The public furor convinced the Justice Department that the matter should be re-examined, and the FBI was asked to turn over its investigative records on the matter. The FBI’s investigation of D’Aquino’s activities had covered a period of some five years. During the course of that investigation, the FBI had interviewed hundreds of former members of the U.S. Armed Forces who had served in the South Pacific during World War II, unearthed forgotten Japanese documents, and turned up recordings of D’Aquino’s broadcasts. Many of these recordings, though, were destroyed following the initial decision not to prosecute D’Aquino in 1946.
The Department of Justice initiated further efforts to acquire additional evidence that might be sufficient to convict D’Aquino. It issued a press release asking all U.S. soldiers and sailors who had heard the Radio Tokyo propaganda broadcasts and who could identify the voice of the broadcaster to contact the FBI. Justice also sent one of its attorneys and reporter Harry Brundidge to Japan to search for other witnesses. Problematically, Brundidge enticed a former contact of his to perjure himself in the matter.
With new witnesses and evidence, the U.S. Attorney in San Francisco convened a grand jury, and D’Aquino was indicted on a number of counts in September 1948. She was detained in Japan and brought under military escort to the U.S., arriving in San Francisco on September 25, 1948. There, she was immediately arrested by FBI agents, who had a warrant charging her with the crime of treason for adhering to, and giving aid and comfort to, the Imperial Government of Japan during World War II.
D’Aquino’s trial began on July 5, 1949, one day after her 33rd birthday. On September 29, 1949, the jury found her guilty on one count in the indictment. The jury ruled that:
“...on a day during October, 1944, the exact date being to the Grand Jurors unknown, said defendant, at Tokyo, Japan, in a broadcasting studio of the Broadcasting Corporation of Japan, did speak into a microphone concerning the loss of ships.”
This made D’Aquino, who had gained notoriety as Tokyo Rose, the seventh person to be convicted of treason in the history of this country. On October 6, 1949, D’Aquino was sentenced to ten years of imprisonment and fined $10,000 for the crime of treason.
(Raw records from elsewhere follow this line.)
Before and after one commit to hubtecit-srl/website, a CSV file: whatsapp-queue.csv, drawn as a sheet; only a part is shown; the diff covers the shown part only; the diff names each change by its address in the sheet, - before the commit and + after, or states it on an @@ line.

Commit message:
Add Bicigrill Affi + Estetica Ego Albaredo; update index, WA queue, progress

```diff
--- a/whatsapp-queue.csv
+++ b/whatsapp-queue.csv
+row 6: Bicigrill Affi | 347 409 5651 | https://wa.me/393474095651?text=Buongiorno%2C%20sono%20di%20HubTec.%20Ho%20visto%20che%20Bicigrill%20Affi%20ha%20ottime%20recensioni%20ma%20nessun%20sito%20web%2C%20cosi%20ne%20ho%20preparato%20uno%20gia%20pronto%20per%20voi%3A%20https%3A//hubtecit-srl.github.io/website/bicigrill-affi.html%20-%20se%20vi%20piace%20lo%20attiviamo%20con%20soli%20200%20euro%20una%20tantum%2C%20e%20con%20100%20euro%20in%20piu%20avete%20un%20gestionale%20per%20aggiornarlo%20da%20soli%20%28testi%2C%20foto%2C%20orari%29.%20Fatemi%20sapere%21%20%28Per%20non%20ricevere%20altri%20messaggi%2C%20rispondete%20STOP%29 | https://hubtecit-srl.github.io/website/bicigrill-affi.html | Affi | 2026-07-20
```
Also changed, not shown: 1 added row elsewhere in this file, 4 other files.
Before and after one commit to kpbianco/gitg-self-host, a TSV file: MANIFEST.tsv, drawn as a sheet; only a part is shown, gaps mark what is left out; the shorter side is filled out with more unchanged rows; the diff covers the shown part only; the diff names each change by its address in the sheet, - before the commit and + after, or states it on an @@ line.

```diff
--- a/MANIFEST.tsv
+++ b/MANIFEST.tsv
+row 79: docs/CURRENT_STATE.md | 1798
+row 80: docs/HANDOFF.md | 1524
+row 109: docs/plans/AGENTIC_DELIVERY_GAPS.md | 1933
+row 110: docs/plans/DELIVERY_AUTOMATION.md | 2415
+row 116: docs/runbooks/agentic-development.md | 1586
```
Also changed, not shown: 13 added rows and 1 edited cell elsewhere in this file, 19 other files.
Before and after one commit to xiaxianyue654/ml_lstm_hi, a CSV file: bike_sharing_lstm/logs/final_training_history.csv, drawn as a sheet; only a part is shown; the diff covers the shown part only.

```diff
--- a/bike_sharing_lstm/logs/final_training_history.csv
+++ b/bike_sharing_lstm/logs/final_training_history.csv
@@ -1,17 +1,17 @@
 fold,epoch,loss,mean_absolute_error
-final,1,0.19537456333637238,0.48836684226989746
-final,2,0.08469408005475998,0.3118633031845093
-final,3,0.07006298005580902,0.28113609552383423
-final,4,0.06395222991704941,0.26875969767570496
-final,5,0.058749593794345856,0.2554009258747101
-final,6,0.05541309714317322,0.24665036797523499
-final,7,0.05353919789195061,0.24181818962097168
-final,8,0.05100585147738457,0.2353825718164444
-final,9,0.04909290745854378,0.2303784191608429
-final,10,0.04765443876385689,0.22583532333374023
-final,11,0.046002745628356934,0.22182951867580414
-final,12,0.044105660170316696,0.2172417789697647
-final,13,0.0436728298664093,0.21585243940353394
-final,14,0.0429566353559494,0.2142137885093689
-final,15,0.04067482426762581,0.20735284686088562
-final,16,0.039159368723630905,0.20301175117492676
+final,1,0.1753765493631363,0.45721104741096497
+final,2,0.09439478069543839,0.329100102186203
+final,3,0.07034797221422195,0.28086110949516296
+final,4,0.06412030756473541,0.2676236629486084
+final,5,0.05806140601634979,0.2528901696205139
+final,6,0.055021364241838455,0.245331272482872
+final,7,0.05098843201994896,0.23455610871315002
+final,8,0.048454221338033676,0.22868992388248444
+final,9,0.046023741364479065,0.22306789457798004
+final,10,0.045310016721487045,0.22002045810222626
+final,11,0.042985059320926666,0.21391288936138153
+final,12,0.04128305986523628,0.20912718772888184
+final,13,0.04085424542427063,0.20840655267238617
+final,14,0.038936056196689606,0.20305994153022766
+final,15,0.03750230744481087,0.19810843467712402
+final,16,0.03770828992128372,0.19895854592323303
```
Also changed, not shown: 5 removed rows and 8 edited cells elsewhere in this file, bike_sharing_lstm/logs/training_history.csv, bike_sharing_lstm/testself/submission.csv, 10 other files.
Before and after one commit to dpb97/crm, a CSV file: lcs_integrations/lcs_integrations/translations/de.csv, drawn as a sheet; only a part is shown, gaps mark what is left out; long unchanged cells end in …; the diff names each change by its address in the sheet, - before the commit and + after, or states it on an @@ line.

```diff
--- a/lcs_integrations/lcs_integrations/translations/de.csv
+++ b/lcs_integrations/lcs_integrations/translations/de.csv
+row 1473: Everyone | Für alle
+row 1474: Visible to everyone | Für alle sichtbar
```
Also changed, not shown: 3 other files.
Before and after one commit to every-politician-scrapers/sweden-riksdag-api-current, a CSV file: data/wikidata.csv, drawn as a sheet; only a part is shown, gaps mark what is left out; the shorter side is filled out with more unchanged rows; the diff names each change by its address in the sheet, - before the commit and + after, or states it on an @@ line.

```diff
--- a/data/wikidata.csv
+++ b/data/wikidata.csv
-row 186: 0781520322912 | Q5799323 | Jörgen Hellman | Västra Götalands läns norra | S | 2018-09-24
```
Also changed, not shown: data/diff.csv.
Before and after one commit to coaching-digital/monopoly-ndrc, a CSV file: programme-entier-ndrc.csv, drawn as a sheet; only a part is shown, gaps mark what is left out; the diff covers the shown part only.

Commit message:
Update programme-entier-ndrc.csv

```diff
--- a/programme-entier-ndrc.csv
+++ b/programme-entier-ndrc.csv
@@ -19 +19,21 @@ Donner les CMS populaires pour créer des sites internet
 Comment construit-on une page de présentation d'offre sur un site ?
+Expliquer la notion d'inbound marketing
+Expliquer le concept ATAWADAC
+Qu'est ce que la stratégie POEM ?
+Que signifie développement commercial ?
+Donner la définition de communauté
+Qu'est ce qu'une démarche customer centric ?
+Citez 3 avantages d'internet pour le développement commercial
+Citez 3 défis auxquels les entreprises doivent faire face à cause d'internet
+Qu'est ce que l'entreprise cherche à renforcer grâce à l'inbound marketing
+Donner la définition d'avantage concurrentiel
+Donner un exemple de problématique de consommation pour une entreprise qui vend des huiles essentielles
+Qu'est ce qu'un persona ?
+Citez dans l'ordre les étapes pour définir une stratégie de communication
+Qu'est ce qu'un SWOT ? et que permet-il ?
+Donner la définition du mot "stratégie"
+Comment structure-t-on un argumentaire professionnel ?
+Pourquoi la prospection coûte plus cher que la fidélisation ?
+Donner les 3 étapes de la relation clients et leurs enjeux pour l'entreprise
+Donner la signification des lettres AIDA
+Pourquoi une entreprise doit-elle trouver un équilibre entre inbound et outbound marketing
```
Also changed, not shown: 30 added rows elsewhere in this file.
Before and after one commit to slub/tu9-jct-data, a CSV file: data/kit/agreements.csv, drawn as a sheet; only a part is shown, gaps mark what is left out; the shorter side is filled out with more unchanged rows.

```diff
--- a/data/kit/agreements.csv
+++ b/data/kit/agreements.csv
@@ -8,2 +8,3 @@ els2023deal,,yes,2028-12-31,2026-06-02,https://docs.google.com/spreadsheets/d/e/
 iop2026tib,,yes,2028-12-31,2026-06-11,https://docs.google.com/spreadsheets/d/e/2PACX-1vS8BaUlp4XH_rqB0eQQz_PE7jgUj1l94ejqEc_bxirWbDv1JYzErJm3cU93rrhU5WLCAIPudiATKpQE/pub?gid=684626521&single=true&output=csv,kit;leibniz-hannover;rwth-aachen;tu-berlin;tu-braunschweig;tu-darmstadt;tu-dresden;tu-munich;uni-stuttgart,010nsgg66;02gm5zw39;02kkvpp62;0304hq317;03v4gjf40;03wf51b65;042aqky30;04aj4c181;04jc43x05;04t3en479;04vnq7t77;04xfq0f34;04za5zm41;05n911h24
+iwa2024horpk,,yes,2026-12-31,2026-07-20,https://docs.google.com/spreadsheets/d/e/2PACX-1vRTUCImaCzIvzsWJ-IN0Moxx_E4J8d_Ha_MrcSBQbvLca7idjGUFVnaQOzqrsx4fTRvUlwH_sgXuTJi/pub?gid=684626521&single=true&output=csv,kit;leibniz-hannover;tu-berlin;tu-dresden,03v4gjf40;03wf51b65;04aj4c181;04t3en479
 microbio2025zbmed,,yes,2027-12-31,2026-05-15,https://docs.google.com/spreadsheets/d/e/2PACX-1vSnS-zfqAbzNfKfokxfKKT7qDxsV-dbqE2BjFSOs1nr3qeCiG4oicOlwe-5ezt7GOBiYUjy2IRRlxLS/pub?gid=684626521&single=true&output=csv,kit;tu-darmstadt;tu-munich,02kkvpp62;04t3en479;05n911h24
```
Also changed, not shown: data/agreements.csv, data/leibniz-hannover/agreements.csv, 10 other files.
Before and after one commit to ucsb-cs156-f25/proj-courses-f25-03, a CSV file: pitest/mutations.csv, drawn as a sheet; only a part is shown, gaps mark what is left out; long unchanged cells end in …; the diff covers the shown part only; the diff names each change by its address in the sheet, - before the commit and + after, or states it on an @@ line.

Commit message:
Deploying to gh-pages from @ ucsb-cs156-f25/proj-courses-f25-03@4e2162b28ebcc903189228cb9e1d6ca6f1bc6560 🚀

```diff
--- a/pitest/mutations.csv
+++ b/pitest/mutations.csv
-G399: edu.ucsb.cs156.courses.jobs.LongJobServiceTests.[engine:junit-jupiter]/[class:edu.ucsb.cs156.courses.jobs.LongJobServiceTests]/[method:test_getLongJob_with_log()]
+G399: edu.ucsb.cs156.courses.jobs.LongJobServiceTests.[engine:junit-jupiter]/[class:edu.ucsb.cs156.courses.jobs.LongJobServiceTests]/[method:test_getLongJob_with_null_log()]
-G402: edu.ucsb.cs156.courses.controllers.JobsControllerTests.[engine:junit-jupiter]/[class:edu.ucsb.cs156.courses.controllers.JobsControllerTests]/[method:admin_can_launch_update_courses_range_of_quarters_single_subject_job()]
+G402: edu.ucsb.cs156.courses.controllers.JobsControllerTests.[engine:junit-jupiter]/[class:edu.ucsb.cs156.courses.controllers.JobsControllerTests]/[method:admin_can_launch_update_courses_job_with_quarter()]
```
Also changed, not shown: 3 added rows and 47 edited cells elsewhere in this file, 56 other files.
On January 28, 1956, she was released from the Federal Reformatory for Women at Alderson, West Virginia, where she had served six years and two months of her sentence. She successfully fought government efforts to deport her and returned to Chicago, where she worked in her father’s shop until his death. President Gerald Ford pardoned her on January 19, 1977. She passed away in 2006.
Neither Brundidge nor the witness testified at trial because of the taint of perjury. Nor was Brundidge prosecuted for subornation of perjury. According to FBI records available at the National Archives, the Department of Justice thought that the evidence came down to the witness’s word against that of Brundidge.